> [What is required] Reduce the material below to its lines containing "used".

[Start of Attachment]

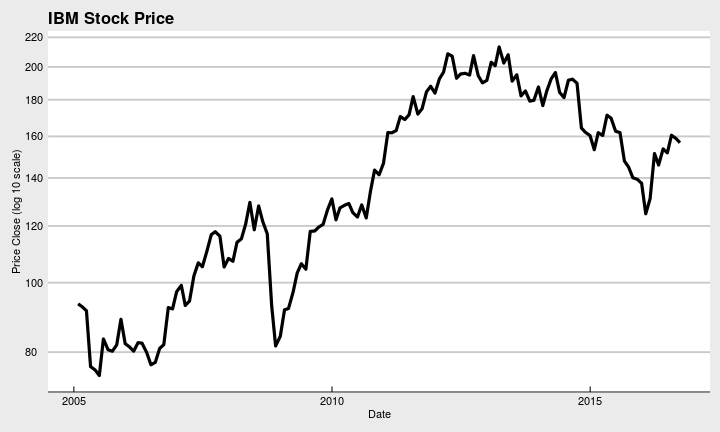
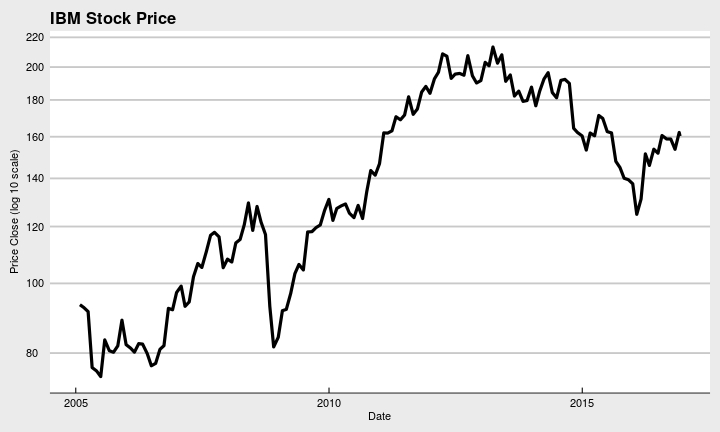
New post: Pipe Dream

diff --git a/_posts/2016-12-07-pipe-dream.md b/_posts/2016-12-07-pipe-dream.md
@@ -1,0 +1,83 @@
+---
+layout: post
+title: "Pipe Dream"
+subtitle: "Plusses and Arrows and Percents, oh my!."
+categories: [Solutions]
+tags: [magrittr, ggplot]
+images:
+  - url: /img/posts/pipes.png
+    alt: Pipes
+    title: Pipe Dream
+---
+
+Do you continually substitute "%>%" for "+" when switching between data wrangling and data visualization? I've got just the solution for you!
+
+{% assign image = page.images[0] %}
+{% include image.html image=image %}
+
+Count myself as one of those people that continually use a pipe instead of a plus and vice-verca when I'm writing a lot of code. Sir Hadley has basically shit the door on ever switching ggplot to using magrittr pipes and I don't blame him. But he can't stop me from doing whatever the heck I want.
+
+In the following code, I took the sample ggplot code from the help and modified it to use magrittr.
+
+
+{% highlight r %}
+library(magrittr)
+library(ggplot2)
+library(dplyr)
+geom_point_p = function(p, ...) {
+  return(
+    p + geom_point(...)
+  )
+}
+
+geom_errorbar_p = function(p, ...) {
+  return(
+    p + geom_errorbar(...)
+  )
+}
+
+df = data.frame(
+  gp = factor(rep(letters[1:3], each = 10)),
+  y = rnorm(30)
+)
+ds = plyr::ddply(df, "gp", plyr::summarise, mean = mean(y), sd = sd(y))
+
+# The summary data frame ds is used to plot larger red points on top
+# of the raw data. Note that we don't need to supply `data` or `mapping`
+# in each layer because the defaults from ggplot() are used.
+ggplot(df, aes(gp, y)) %>%
+  geom_point_p() %>%
+  geom_point_p(data = ds, aes(y = mean), colour = 'red', size = 3)
+{% endhighlight %}
+
+![plot of chunk unnamed-chunk-1](https://dariustg.github.io/figure/source/2016-12-07-pipe-dream/unnamed-chunk-1-1.png)
+
+{% highlight r %}
+# Same plot as above, declaring only the data frame in ggplot().
+# Note how the x and y aesthetics must now be declared in
+# each geom_point() layer.
+ggplot(df) %>%
+  geom_point_p(aes(gp, y)) %>%
+  geom_point_p(data = ds, aes(gp, mean), colour = 'red', size = 3)
+{% endhighlight %}
+
+![plot of chunk unnamed-chunk-1](https://dariustg.github.io/figure/source/2016-12-07-pipe-dream/unnamed-chunk-1-2.png)
+
+{% highlight r %}
+# Alternatively we can fully specify the plot in each layer. This
+# is not useful here, but can be more clear when working with complex
+# mult-dataset graphics
+ggplot() %>%
+  geom_point_p(data = df, aes(gp, y)) %>%
+  geom_point_p(data = ds, aes(gp, mean), colour = 'red', size = 3) %>%
+  geom_errorbar_p(
+    data = ds,
+    aes(gp, mean, ymin = mean - sd, ymax = mean + sd),
+    colour = 'red',
+    width = 0.4
+  )
+{% endhighlight %}
+
+![plot of chunk unnamed-chunk-1](https://dariustg.github.io/figure/source/2016-12-07-pipe-dream/unnamed-chunk-1-3.png)
+
+I may have to roll this into a package at some point.

diff --git a/_posts/2016-09-15-its-time.md b/_posts/2016-09-15-its-time.md
@@ -55,12 +55,12 @@ tail(x.ibm_price_hist_monthly)
 
 {% highlight text %}
 ##             Close
-## 2016-04-29 145.94
-## 2016-05-31 153.74
-## 2016-06-30 151.78
 ## 2016-07-29 160.62
 ## 2016-08-31 158.88
-## 2016-09-27 156.77
+## 2016-09-30 158.85
+## 2016-10-31 153.69
+## 2016-11-30 162.22
+## 2016-12-06 160.35
 {% endhighlight %}
 
 To use ggplot with this data, we need to convert it back to a data.frame. This is a fairly simple process, but again, we don't want to continually do it so create a function.
@@ -83,12 +83,12 @@ tail(df.ibm_price_history_monthly)
 
 {% highlight text %}
 ##           Date  Close
-## 136 2016-04-29 145.94
-## 137 2016-05-31 153.74
-## 138 2016-06-30 151.78
 ## 139 2016-07-29 160.62
 ## 140 2016-08-31 158.88
-## 141 2016-09-27 156.77
+## 141 2016-09-30 158.85
+## 142 2016-10-31 153.69
+## 143 2016-11-30 162.22
+## 144 2016-12-06 160.35
 {% endhighlight %}
 
 
@@ -147,12 +147,12 @@ tail(x.ibm_ohlc_hist_monthly)
 
 {% highlight text %}
 ##            Data.Open Data.High Data.Low Data.Close
-## 2016-04-29    152.52    152.53   144.00     145.94
-## 2016-05-31    145.27    153.74   144.13     153.74
-## 2016-06-30    152.51    155.35   143.50     151.78
 ## 2016-07-29    152.35    162.65   151.68     160.62
 ## 2016-08-31    161.45    163.53   158.32     158.88
-## 2016-09-27    159.54    161.64   153.84     156.77
+## 2016-09-30    159.54    161.64   153.84     158.85
+## 2016-10-31    157.61    157.61   149.63     153.69
+## 2016-11-30    152.79    164.52   151.95     162.22
+## 2016-12-06    159.82    160.35   159.82     160.35
 {% endhighlight %}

[End of Attachment]

> [Solution to the problem]
+# The summary data frame ds is used to plot larger red points on top
+# in each layer because the defaults from ggplot() are used.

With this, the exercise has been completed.